FTTH benefit calcs too hard, says consultant

A recent report commissioned to take a peek into the benefits of smart technologies has shied away from putting a number on the economic benefits of the government's $43 billion fibre-to-the-home project due to "insufficient data".

A recent report commissioned to take a peek into the benefits of smart technologies has shied away from putting a number on the economic benefits coming from the government's $43 billion fibre-to-the-home project due to "insufficient data".

(Fiber installation image by
macguys, CC2.0)

"There are insufficient data to accurately quantify the full economic benefits of [high speed broadband] at this time," the report written by economic consultancy Access Economics said, although it said that qualitative evidence pointed to large gains.

Since the study was formed by taking information from a lot of other studies and the idea of nationwide fibre-to-the-home was a new prospect internationally, it was incredibly difficult to form an economy-wide framework view on how it would affect economy growth and jobs, Access Economics director Dr Ric Simes said today at the offices of IBM, which commissioned the report.

The report, apart from looking into the benefits of broadband, also dealt with the increases to jobs and the economy, which could be achieved by investing in smart technology within the areas of electricity, transport, irrigation and health.

Not only was a broad roll-out of FTTH too new to have enough information on, but it was hard to gauge the timing of benefits, according to Simes. "Of all the areas in here, trying to get concrete evidence of the impact and then working out what it's going to do on an economy-wide basis, of all of it the stuff on the [National Broadband Network] is the hardest," he said.

In addition, he believed future applications for the 100Mbps speeds FTTH entailed could not be "reliably anticipated".

Because of these reasons, the consultancy decided to deliver figures based on a fibre-to-the-node network, from earlier results the consultancy had developed.

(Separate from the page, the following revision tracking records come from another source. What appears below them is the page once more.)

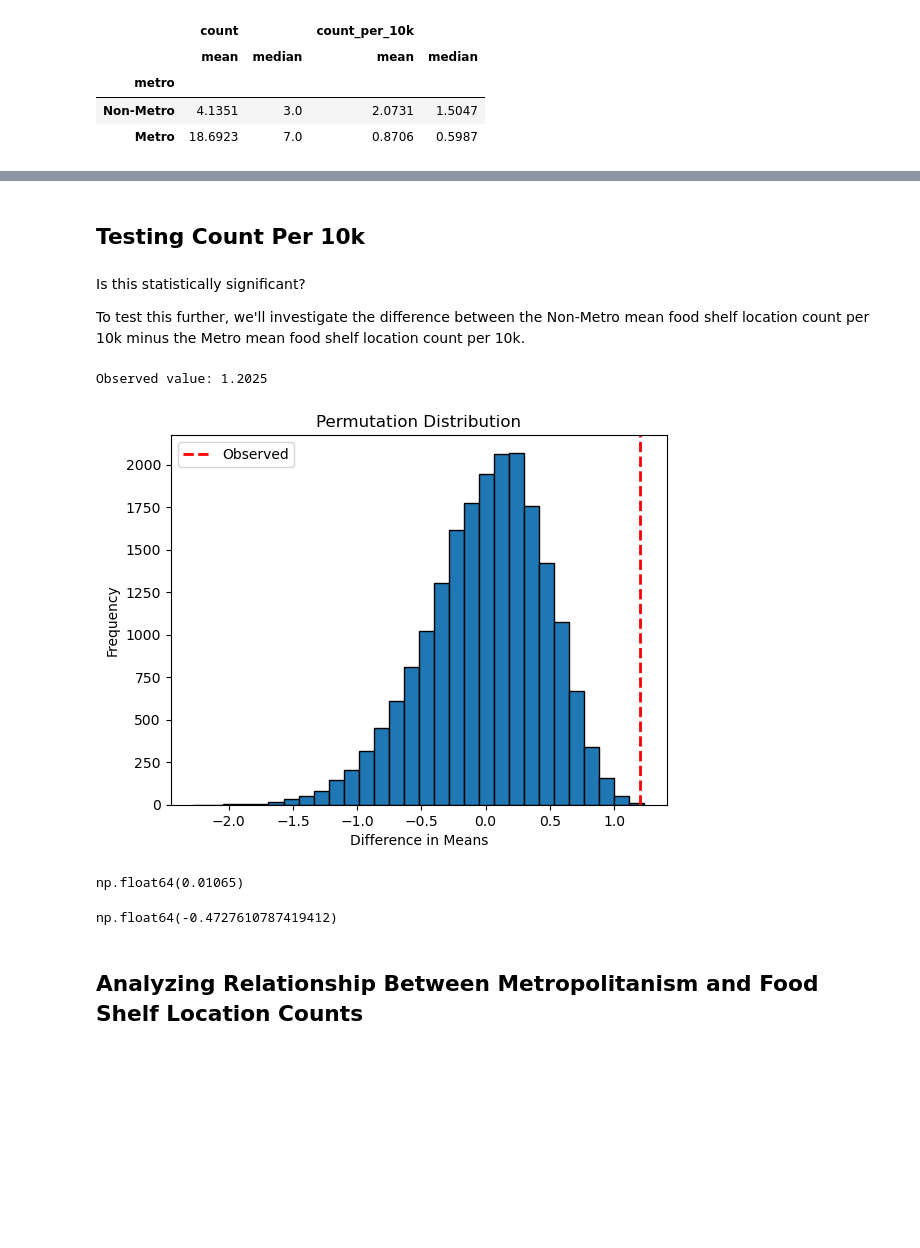
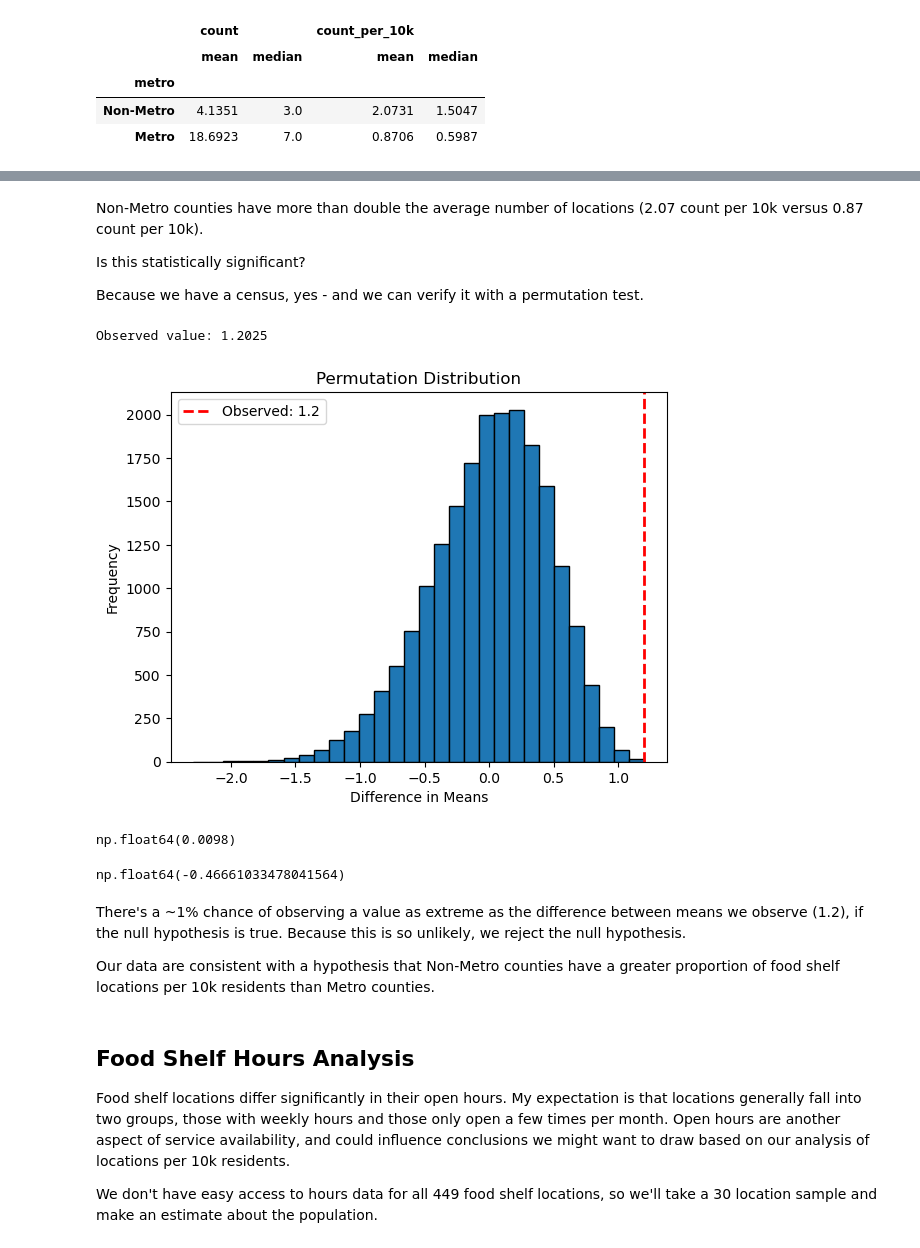
Before and after one commit to a-location-1/mn-food-shelf-analysis, a Jupyter notebook: food_shelf_analysis.ipynb, the cells around one changed output, grey strips where cells are left out. Saved outputs shown, nothing was run; the diff lists cells and outputs as text; code cells hidden in the pictures; blank space fills up the shorter version.

Commit message:
Statistical analysis draft complete

```diff
--- a/food_shelf_analysis.ipynb
+++ b/food_shelf_analysis.ipynb
@@ -176,13 +179,0 @@ Non-Metro counties have more than double the average number of locations (2.07 c
-# %%
-# Bootstrapping confidence intervals:
-replicates = []
-for _ in range(1_000):
-    replicates.append(county.sample(frac=1, replace=True)["count_per_10k"].mean())
-
-plt.hist(replicates, bins=18, edgecolor="black")
-plt.axvline(county["count_per_10k"].mean(), color="orange", linestyle="-", linewidth=2)
-plt.xlabel("Rating for Local Rumor")
-plt.ylabel("Frequency")
-plt.title("Bootstrap Replicates of Local Rumor Rating")
-plt.tight_layout()
-plt.show()
@@ -191,16 +180,18 @@ plt.show()
-# %% [markdown]
-## Testing Count Per 10k
 # %% [markdown]
+Non-Metro counties have more than double the average number of locations (2.07 count per 10k versus 0.87 count per 10k).
+
 Is this statistically significant?
 
-To test this further, we'll investigate the difference between the Non-Metro mean food shelf location count per 10k minus the Metro mean food shelf location count per 10k.
+Because we have a census, yes - and we can verify it with a permutation test.
 # %%
+# Defining the test statistic and Non-Metro mean minus Metro mean:
 def difference_in_means(df):
     means = df.groupby("metro")["count_per_10k"].mean()
     return np.round(means[0] - means[1], 4)
+
+
+observed_value = difference_in_means(county)
+print(f"Observed value: {observed_value}")
+# %% [output]
+Observed value: 1.2025
-# %%
-observed_value = difference_in_means(county)
-print(f"Observed value: {observed_value}")
-# %% [output]
-Observed value: 1.2025
 # %%
@@ -214,23 +206,40 @@ for _ in range(n_sim - 1):
     )
     replicates.append(difference_in_means(sim_county))
 # %%
+# Plotting the permutation distribution:
 plt.hist(replicates, bins=30, edgecolor="black")
-plt.axvline(observed_value, color="red", linestyle="--", linewidth=2, label="Observed")
+plt.axvline(
+    observed_value,
+    color="red",
+    linestyle="--",
+    linewidth=2,
+    label=f"Observed: {round(observed_value, 2)}",
+)
 plt.xlabel("Difference in Means")
 plt.ylabel("Frequency")
 plt.title("Permutation Distribution")
 plt.legend()
 plt.show()
 # %% [output]
-[figure, old version]
+[figure, new version]
 # %%
+# Calculating the p-value:
 p_value = np.mean(np.abs(replicates) >= np.abs(observed_value))
 p_value
 # %% [output]
-np.float64(0.01065)
+np.float64(0.0098)
 # %%
+# Investigating the skew of the permutation distribution:
 pd.Series(replicates).skew()
 # %% [output]
-np.float64(-0.4727610787419412)
+np.float64(-0.46661033478041564)
+# %% [markdown]
+There's a ~1% chance of observing a value as extreme as the difference between means we observe (1.2), if the null hypothesis is true. Because this is so unlikely, we reject the null hypothesis.
+
+Our data are consistent with a hypothesis that Non-Metro counties have a greater proportion of food shelf locations per 10k residents than Metro counties.
 # %% [markdown]
-## Analyzing Relationship Between Metropolitanism and Food Shelf Location Counts
+## Food Shelf Hours Analysis
+
+Food shelf locations differ significantly in their open hours. My expectation is that locations generally fall into two groups, those with weekly hours and those only open a few times per month. Open hours are another aspect of service availability, and could influence conclusions we might want to draw based on our analysis of locations per 10k residents.
+
+We don't have easy access to hours data for all 449 food shelf locations, so we'll take a 30 location sample and make an estimate about the population.
```
Also changed, not shown: parts of 26 cells of this notebook.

"There are studies around the world where you can make some parallel estimates, and that's sort of what we've drawn on to get a basis," he said.

He admitted that the figures could still be very wrong. "This one is blue sky stuff and so the margin of error has to be large because of that. That's why we've been deliberately conservative. Because even being deliberately conservative the numbers are large."

The report found that with a $12.6 billion investment in a fibre-to-the-node network, not only would the benefits, net costs, to gross domestic product be somewhere between $8 to $23 billion over 10 years, but it would also create 33,000 jobs by 2011.

Shadow Communications Minister Nick Minchin has been calling for a cost benefits analysis on the National Broadband Network project. However, Communications Minister Stephen Conroy has stated that no cost benefit analysis is required to know it is an investment Australia needs.

Access Economics published another report earlier this year on the impact of high speed broadband on behalf of Telstra.